Russia threatened on Tuesday to cut off gas supplies to Europe through the Nord Stream 1 pipeline in response to sanctions imposed by the West over its invasion of Ukraine. Deputy Prime Minister Alexander Novak has stated that Moscow has every right to take action if new sanctions are imposed on its energy exports. The gas ban, if passed, could add to the turmoil in energy markets and further fuel the spike in energy prices. But it would also have important consequences for the Eurasian giant, an economy highly dependent on fossil fuel exports (gas and oil) and which needs this source of income now more than ever.
“Europe consumes around 500,000 million cubic meters of gas a year, and 40% comes from Russia. For decades, Russia has been a reliable partner, come what may. And even now, Gazprom fully complies with its contractual commitments, its obligations to deliver gas to Europe”, the deputy prime minister recalled in statements collected by the Interfax agency. The markets have barely reacted to Novak’s statements because they consider that it is one more sting in Russia’s warmongering escalation, a campaign that they need to finance with the same gas that they threaten to cut off.
Europe’s dependence on Russian gas has been a key factor in efforts by the continent’s leaders to agree on how to respond to the invasion of Ukraine. Last February, when the invasion began, Germany canceled the Nord Stream 2 gas pipeline project with an investment of 11,000 million. Now EU officials say they are working on a plan to cut the bloc’s import needs from Russia by almost 80% this year.
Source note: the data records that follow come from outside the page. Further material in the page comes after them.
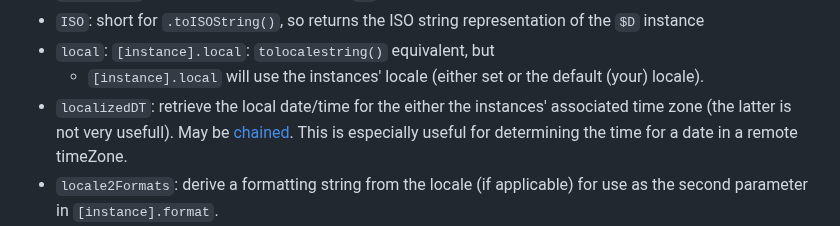
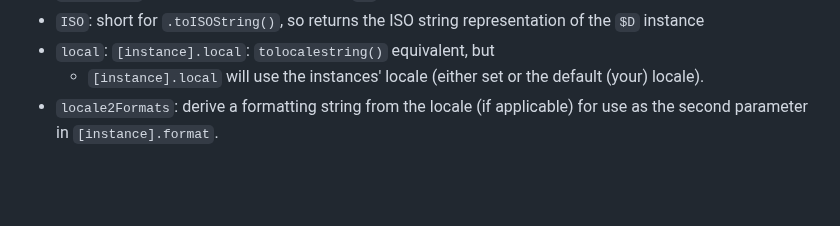
Before and after one commit to KooiInc/es-date-fiddler, a Markdown page: README.md, the part around the change. GitHub-like rendering; blank space fills up the shorter version.

Commit message:
remove obsolete from README

```diff
--- a/README.md
+++ b/README.md
@@ -140,7 +140,6 @@ For more comprehensive usage examples, see [**demo**](https://kooiinc.github.io/
 - `ISO`: short for `.toISOString()`, so returns the ISO string representation of the `$D` instance
 - `local`: `[instance].local`: `tolocalestring()` equivalent, but
   - `[instance].local` will use the instances' locale (either set or the default (your) locale).
-- `localizedDT`: retrieve the local date/time for the either the instances' associated time zone (the latter is not very usefull). May be [chained](https://www.tutorialspoint.com/method-chaining-in-javascript). This is especially useful for determining the time for a date in a remote timeZone.
 - `locale2Formats`: derive a formatting string from the locale (if applicable) for use as the second parameter in `[instance].format`.
 - `monthName`: `[instance.monthName]` The name of the month (january, february ...), using the instances' locale
 - `self`: returns the original `Date` as a plain ES `Date`.
```
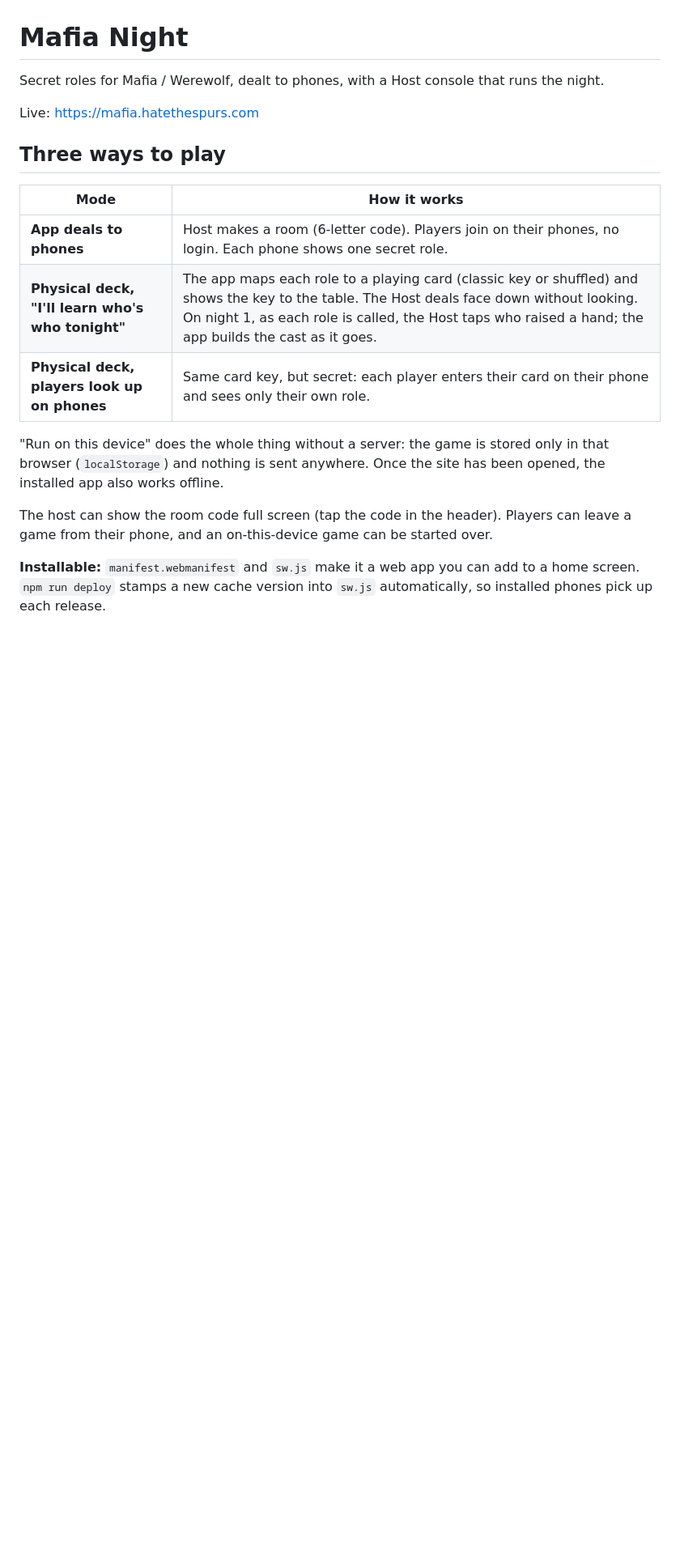
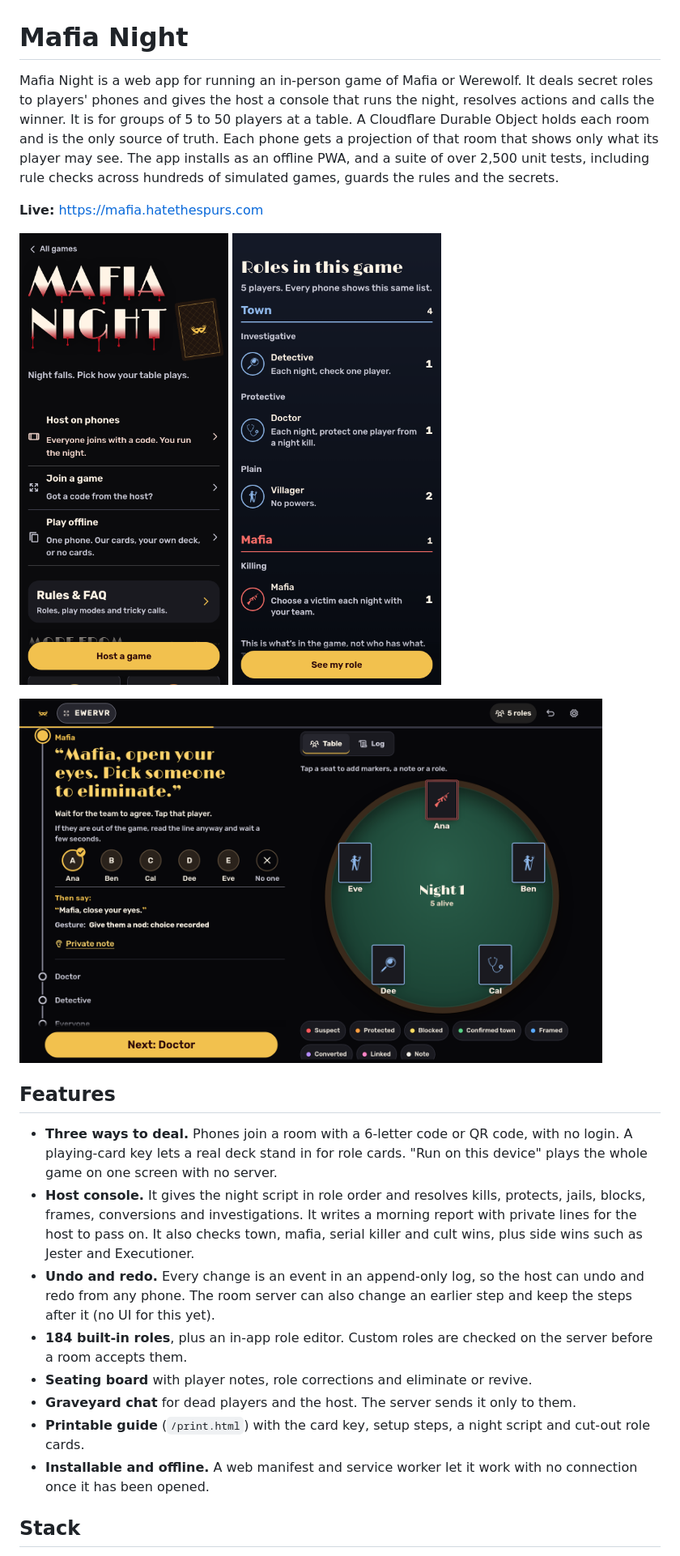
Before and after one commit to nishantk29/mafia-night, a Markdown page: README.md, the part around one of its changes. Shown at 81% size. GitHub-like rendering; pictures changed too: docs/screenshots/home-phone.png (added), docs/screenshots/host-night-desktop.png (added), docs/screenshots/player-roles-phone.png (added); blank space fills up the shorter version.

```diff
--- a/README.md
+++ b/README.md
@@ -1,19 +1,25 @@
 # Mafia Night
 
-Secret roles for Mafia / Werewolf, dealt to phones, with a Host console that runs the night.
+Mafia Night is a web app for running an in-person game of Mafia or Werewolf. It deals secret roles to players' phones and gives the host a console that runs the night, resolves actions and calls the winner. It is for groups of 5 to 50 players at a table. A Cloudflare Durable Object holds each room and is the only source of truth. Each phone gets a projection of that room that shows only what its player may see. The app installs as an offline PWA, and a suite of over 2,500 unit tests, including rule checks across hundreds of simulated games, guards the rules and the secrets.
 
-Live: https://mafia.hatethespurs.com
+**Live:** https://mafia.hatethespurs.com
 
-## Three ways to play
-| Mode | How it works |
-|---|---|
-| **App deals to phones** | Host makes a room (6-letter code). Players join on their phones, no login. Each phone shows one secret role. |
-| **Physical deck, "I'll learn who's who tonight"** | The app maps each role to a playing card (classic key or shuffled) and shows the key to the table. The Host deals face down without looking. On night 1, as each role is called, the Host taps who raised a hand; the app builds the cast as it goes. |
-| **Physical deck, players look up on phones** | Same card key, but secret: each player enters their card on their phone and sees only their own role. |
+<p>
+  <img src="docs/screenshots/home-phone.png" width="260" alt="Home screen on a phone">
+  <img src="docs/screenshots/player-roles-phone.png" width="260" alt="Role list on a player's phone">
+</p>
+<img src="docs/screenshots/host-night-desktop.png" width="720" alt="Host console during night 1 on a laptop">
 
-"Run on this device" does the whole thing without a server: the game is stored only in that browser (`localStorage`) and nothing is sent anywhere. Once the site has been opened, the installed app also works offline.
+## Features
 
-The host can show the room code full screen (tap the code in the header). Players can leave a game from their phone, and an on-this-device game can be started over.
+- **Three ways to deal.** Phones join a room with a 6-letter code or QR code, with no login. A playing-card key lets a real deck stand in for role cards. "Run on this device" plays the whole game on one screen with no server.
+- **Host console.** It gives the night script in role order and resolves kills, protects, jails, blocks, frames, conversions and investigations. It writes a morning report with private lines for the host to pass on. It also checks town, mafia, serial killer and cult wins, plus side wins such as Jester and Executioner.
+- **Undo and redo.** Every change is an event in an append-only log, so the host can undo and redo from any phone. The room server can also change an earlier step and keep the steps after it (no UI for this yet).
+- **184 built-in roles**, plus an in-app role editor. Custom roles are checked on the server before a room accepts them.
+- **Seating board** with player notes, role corrections and eliminate or revive.
+- **Graveyard chat** for dead players and the host. The server sends it only to them.
+- **Printable guide** (`/print.html`) with the card key, setup steps, a night script and cut-out role cards.
+- **Installable and offline.** A web manifest and service worker let it work with no connection once it has been opened.
 
-**Installable:** `manifest.webmanifest` and `sw.js` make it a web app you can add to a home screen. `npm run deploy` stamps a new cache version into `sw.js` automatically, so installed phones pick up each release.
+## Stack
 
```
Also changed, not shown: other parts of README.md (+42 -58 lines), docs/deploying.md (added, +37 -0 lines).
And some of the countries that most need Russian supplies, such as Italy, see it as feasible to completely break ties with that country in a maximum of two and a half years.
The announcement by the Russian deputy prime minister comes after several days of strong bullishness in European gas markets, with prices rising by almost 80% due to fears of a disruption in supplies from Russia or, more recently, an expansion Western sanctions, so far very careful in excluding the energy sector.
He knows in depth all the sides of the coin.
Shipments to Europe through Ukraine have increased to 109 million cubic meters per day, according to figures provided by Novak, which equates to shipments to Europe of around 40 billion cubic meters per year. “Transit is being fulfilled 100% to this day. But at the same time, following the baseless accusations against Russia regarding Europe’s energy crisis and the ban on Nord Stream 2, we have every right to retaliate and impose an embargo on gas pumped through Nord Stream 1.” has added.
The decision has not yet been made, according to the deputy prime minister, who has recalled that with mutual sanctions on gas “nobody wins (…) despite the fact that European politicians, with their claims and accusations, are pushing us towards it . Once again, European officials are trying to blame Russia for their problems and the mistakes of their own energy policy in recent years,” he said, while denying any responsibility for the recent increase in prices and volatility. of the gas market. “Russia has nothing to do with it,” he has settled.